For the first time in American history, military service was made compulsory. Very few people liked the new draft, but it was especially unpopular in New York City. There were two main reasons. For one, the great potato famine had caused about one-sixth of the entire population of Ireland to emigrate to America (the alternative was starving to death, as hundreds of thousands did). The largest number of these newcomers stayed in New York. They had about as much interest in being marched off to fight in some place called Virginia as present-day New Yorkers would in being drafted to fight in Afghanistan.
Secondly, there was a provision in the new draft law that was blatantly unfair. You're an upper-class or middle-class American, and you don't want to go fight those rebels or like as not die of disease in a Confederate prison? Well, you don't have to. Come up with $300, and you can buy yourself an exemption. Let someone else die in a regiment from New York City, probably a young O'Connell or Ryan.
Around this central story of the draft riots and killings, Baker has written a very ambitious and very long novel. But there is, I think, a huge problem with the book. In fact there may be two. One is that the characters, almost without exception, are sticks. We get to see them act, and sometimes we get to hear them talk. Occasionally we get a first-class scene. But almost always there is the feeling that the author is pushing everybody around. One cares much less what happens to sticks than one does about what happens to creatures of flesh and blood.
The other problem is digressions -- and depending on your taste, they may not be a problem at all but an enrichment of the book's texture.
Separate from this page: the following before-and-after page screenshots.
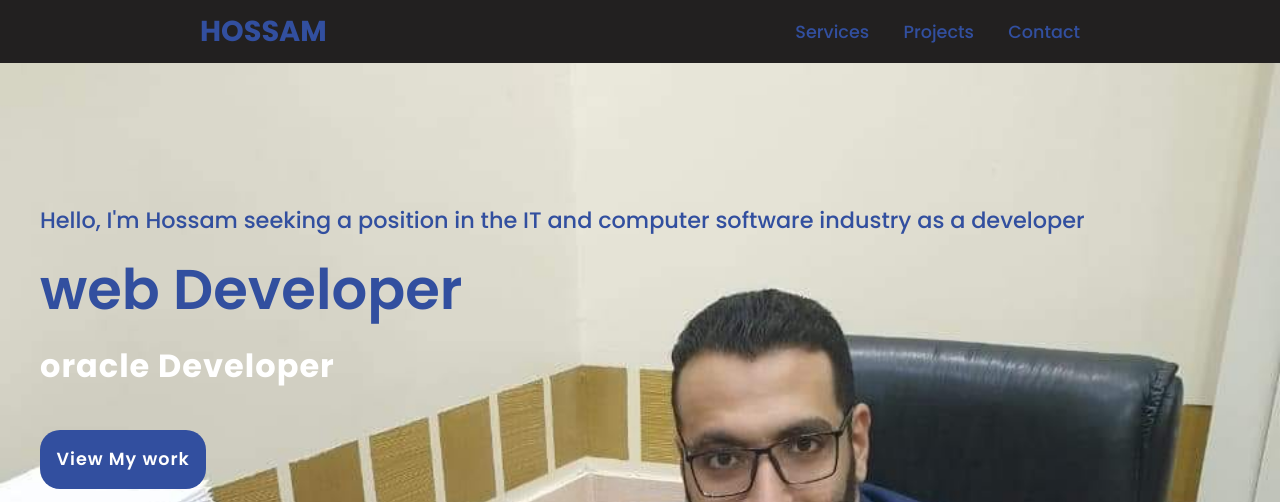
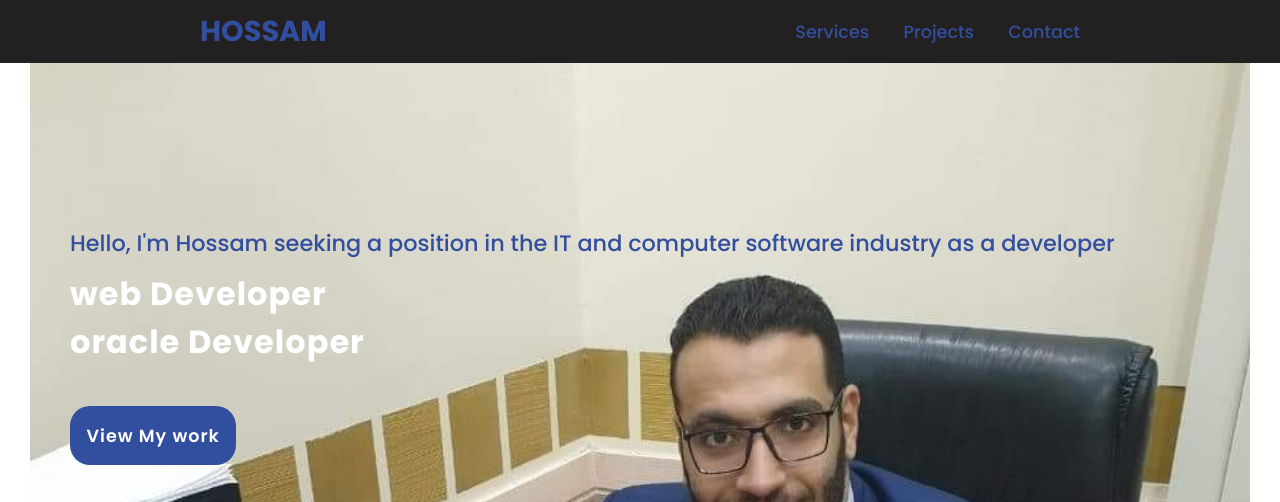
Before and after one commit to Rigidhoss/cv, a plain HTML site: page index.html in a window 1280 px wide. Shown: the top 502 px of the page. Drawn offline with Linux system fonts and the light colour scheme.

Commit message:
Update index.html

```diff
--- a/index.html
+++ b/index.html
@@ -20,14 +20,16 @@
  <a href="#contact" > Contact</a>
    </nav>
 </header>
-
+<div class="containar">
 <section class="main">
-<div>
+<div >
 <h2> Hello, I'm Hossam seeking a position in the IT and computer software industry as a developer
 
     <br>
-<span>web Developer</span> </h2>
-<h3>oracle Developer</h3> <br>
+ </h2>
+
+<h3><span>web Developer</span> <br>
+    oracle Developer</h3> <br>
 <a href="#projects" class="main-btn">View My work </a>
 <div class="social-icon">
     <p>find me in social media</p>
@@ -197,7 +199,7 @@
                 </div>
     </div>
 </section>
-
+</div>
 <footer class="footer">
 <p class="footer-title">Copyright @<span>Hossam Gamal</span></p>
 <div class="social-icon">
```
In that case, the herds of wild pigs belong. So do the semi-feral goats over toward the Hudson. And so do the three Irish cows. Not that this touch of bovinity has any connection whatsoever with the draft riots that are presently going to erupt in New York. Their connection is with starvation back in the Old Country.
In the pertinent scene, Ruth Dove and her rather brutal lover, Dangerous Johnny Dolan, are making their slow way toward the Dublin waterfront, where they hope to catch a ship to New York. If they can stay alive long enough to get on board, that is.
It turns out they can. During the long, long walk to Dublin, they pass through a region where a few people actually have cattle. Through somebody's carelessness, a herd of three is temporarily left unguarded. Dangerous Johnny, who still has his knife, seizes the opportunity. He gets up to one of the three, and then "he cut[s] the animal swift and sharp, across the right hind leg." Then he puts his mouth to the wound and has a good drink. Next he claps his last bit of bread to the wound and makes a sort of edible bandaid. And then he makes a blood sandwich for Ruth.
That's typical detail in Paradise Alley. Almost anything you can think of, just so it's violent and perhaps a little repellent, can make it in. Great reading for vampires. Perhaps a little too violent for the rest of us. *
Noel Perrin is an emeritus professor of American literature and environmental studies at Dartmouth.